Below are some records; find each line that carries the word "other" and copy it.

* Data listing

---*---

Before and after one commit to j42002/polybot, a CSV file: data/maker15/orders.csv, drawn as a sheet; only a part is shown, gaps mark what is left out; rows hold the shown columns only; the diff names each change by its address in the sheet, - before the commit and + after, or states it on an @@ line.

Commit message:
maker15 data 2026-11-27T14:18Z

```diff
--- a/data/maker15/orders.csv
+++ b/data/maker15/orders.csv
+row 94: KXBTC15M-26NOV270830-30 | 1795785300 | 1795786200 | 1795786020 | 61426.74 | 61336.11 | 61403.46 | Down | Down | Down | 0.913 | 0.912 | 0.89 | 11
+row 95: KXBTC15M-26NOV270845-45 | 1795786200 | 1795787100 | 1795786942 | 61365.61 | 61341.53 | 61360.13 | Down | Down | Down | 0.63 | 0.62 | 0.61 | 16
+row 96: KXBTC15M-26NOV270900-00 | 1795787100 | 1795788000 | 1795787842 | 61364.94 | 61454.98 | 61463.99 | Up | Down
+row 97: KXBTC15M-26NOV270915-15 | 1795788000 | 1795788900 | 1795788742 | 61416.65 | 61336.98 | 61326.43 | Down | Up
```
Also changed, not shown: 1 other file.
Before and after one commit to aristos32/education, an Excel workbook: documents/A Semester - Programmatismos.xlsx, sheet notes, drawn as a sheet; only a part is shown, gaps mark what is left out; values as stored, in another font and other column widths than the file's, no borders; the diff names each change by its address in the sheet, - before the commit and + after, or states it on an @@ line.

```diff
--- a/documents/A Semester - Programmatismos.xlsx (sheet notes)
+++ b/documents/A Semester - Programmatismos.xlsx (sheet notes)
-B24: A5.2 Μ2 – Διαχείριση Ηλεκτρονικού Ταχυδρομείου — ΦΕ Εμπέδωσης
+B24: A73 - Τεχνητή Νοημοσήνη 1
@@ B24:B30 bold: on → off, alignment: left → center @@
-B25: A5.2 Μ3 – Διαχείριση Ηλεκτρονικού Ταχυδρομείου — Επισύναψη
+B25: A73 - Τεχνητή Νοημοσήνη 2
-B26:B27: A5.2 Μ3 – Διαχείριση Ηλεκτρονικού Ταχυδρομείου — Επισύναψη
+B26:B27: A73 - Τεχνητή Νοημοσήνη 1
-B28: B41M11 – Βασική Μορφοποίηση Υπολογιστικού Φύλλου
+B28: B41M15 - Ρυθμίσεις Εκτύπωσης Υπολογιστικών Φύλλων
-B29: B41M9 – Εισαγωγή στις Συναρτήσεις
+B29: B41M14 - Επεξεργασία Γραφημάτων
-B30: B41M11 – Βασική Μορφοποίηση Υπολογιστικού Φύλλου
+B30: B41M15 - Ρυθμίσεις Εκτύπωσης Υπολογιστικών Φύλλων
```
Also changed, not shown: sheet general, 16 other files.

---*---

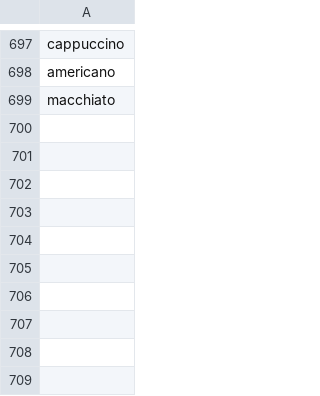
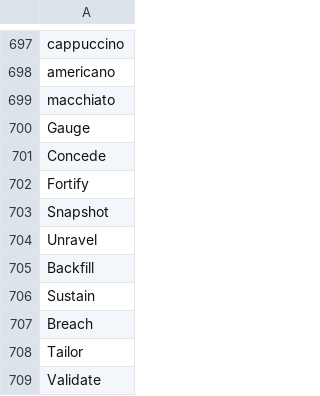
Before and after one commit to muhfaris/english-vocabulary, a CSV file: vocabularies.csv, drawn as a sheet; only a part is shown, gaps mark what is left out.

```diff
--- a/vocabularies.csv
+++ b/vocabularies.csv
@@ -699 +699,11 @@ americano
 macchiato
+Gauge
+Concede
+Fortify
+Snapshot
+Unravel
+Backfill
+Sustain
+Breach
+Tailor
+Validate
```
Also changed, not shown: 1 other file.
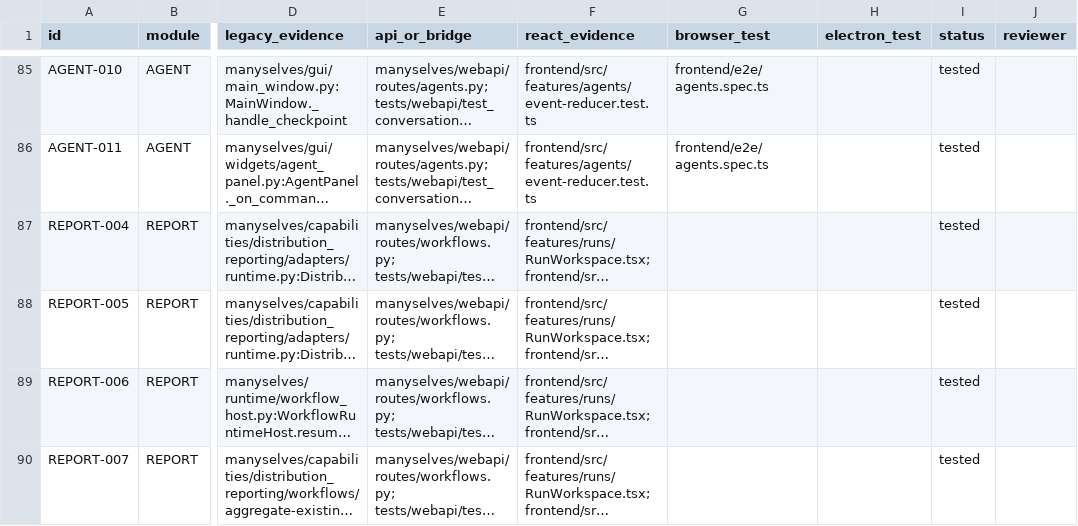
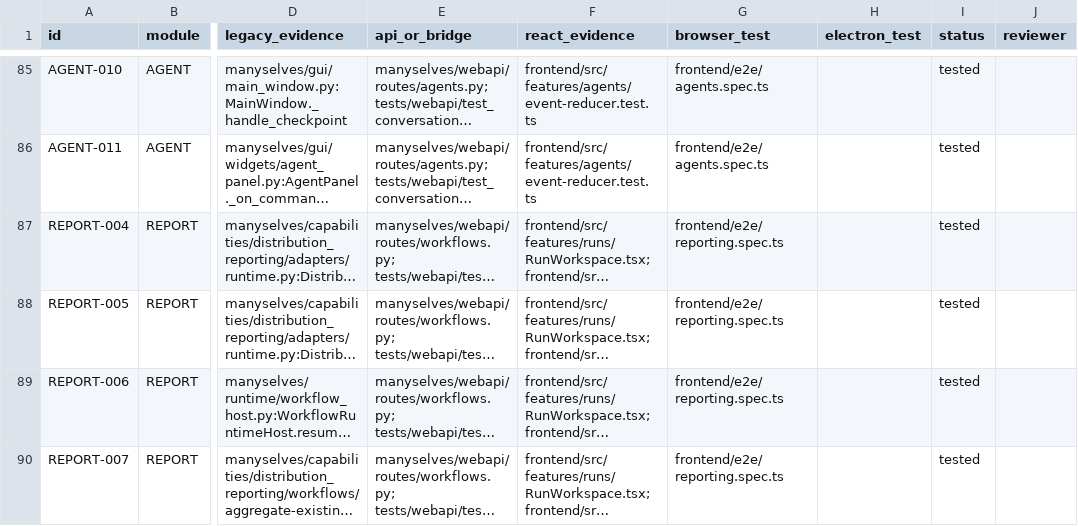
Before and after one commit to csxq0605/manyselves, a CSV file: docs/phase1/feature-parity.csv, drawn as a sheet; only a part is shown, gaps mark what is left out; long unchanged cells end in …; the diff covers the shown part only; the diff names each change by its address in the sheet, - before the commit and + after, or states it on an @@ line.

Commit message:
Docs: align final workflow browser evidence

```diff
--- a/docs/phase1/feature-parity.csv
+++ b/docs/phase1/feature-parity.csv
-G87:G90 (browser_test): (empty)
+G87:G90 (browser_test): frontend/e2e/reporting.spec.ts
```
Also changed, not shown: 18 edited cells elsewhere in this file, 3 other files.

---*---

* Solution for this problem
Also changed, not shown: 1 other file.
Before and after one commit to aristos32/education, an Excel workbook: documents/A Semester - Programmatismos.xlsx, sheet notes, drawn as a sheet; only a part is shown, gaps mark what is left out; values as stored, in another font and other column widths than the file's, no borders; the diff names each change by its address in the sheet, - before the commit and + after, or states it on an @@ line.
Also changed, not shown: sheet general, 16 other files.
Also changed, not shown: 1 other file.
Also changed, not shown: 18 edited cells elsewhere in this file, 3 other files.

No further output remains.